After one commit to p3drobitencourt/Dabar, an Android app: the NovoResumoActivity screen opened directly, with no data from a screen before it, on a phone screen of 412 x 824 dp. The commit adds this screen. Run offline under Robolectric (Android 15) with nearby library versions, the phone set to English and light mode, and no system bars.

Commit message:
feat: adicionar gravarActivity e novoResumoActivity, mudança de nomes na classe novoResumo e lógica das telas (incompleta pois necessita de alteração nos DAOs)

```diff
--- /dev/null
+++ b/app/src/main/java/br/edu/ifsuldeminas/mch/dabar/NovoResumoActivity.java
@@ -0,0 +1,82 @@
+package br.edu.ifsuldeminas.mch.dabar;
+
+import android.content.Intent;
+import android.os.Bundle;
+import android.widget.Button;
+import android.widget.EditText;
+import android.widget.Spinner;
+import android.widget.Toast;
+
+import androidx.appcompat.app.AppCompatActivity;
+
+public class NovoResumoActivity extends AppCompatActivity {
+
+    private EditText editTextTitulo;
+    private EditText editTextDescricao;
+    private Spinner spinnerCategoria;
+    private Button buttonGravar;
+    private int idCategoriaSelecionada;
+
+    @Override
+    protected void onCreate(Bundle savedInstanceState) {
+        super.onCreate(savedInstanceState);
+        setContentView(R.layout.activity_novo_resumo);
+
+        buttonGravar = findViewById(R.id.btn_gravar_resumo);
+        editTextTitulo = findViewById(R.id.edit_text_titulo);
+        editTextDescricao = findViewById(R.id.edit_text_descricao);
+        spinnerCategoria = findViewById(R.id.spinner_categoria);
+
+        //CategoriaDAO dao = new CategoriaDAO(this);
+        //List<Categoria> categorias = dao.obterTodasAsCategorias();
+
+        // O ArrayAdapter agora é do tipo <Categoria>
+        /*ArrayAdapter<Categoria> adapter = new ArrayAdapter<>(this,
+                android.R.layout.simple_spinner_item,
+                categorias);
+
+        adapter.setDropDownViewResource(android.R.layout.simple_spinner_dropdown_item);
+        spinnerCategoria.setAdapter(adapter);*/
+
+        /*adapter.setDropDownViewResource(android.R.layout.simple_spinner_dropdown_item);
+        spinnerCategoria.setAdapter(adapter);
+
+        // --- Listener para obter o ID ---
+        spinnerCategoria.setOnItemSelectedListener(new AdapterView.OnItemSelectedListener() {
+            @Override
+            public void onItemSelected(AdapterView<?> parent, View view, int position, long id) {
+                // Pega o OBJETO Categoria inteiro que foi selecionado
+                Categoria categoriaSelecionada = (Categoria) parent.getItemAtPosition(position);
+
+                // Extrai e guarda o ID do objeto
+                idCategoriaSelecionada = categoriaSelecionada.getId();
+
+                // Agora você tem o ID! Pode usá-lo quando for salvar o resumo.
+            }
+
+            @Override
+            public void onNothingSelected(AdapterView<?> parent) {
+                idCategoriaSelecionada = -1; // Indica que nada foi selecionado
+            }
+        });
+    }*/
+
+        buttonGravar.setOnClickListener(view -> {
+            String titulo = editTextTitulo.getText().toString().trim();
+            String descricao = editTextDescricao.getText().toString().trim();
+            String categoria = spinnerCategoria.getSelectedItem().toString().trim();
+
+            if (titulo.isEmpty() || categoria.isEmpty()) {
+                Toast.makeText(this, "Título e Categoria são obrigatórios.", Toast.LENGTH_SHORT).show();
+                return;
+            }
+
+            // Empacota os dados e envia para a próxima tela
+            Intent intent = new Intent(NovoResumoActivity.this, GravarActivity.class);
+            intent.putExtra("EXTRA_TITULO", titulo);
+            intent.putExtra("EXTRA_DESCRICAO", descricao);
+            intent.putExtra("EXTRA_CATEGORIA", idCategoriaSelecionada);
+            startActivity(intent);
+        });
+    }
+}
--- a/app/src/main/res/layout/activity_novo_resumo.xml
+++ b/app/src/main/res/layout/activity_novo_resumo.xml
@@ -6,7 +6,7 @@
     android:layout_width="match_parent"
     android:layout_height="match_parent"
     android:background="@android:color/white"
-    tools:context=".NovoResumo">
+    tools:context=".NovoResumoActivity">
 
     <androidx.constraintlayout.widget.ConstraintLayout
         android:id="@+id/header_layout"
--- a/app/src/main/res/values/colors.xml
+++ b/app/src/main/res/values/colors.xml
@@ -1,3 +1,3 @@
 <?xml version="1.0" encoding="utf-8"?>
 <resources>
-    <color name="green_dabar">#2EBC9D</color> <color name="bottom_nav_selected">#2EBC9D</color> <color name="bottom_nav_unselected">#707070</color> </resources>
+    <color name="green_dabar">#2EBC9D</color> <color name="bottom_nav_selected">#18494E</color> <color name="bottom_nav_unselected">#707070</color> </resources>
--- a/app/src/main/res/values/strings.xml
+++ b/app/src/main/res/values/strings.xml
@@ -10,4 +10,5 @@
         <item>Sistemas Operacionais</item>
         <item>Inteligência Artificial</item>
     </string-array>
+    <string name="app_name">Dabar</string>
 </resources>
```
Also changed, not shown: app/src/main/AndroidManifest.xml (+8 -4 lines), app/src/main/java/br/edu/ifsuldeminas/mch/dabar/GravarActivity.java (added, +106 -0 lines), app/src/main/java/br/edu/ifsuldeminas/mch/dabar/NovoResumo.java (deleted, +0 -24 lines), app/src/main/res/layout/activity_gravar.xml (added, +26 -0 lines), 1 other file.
_ _ _ _
ABOUT THIS TASK:
Tell how many lines of the records above hold the string "toString". Give no other text.

EXPECTED ANSWER:
3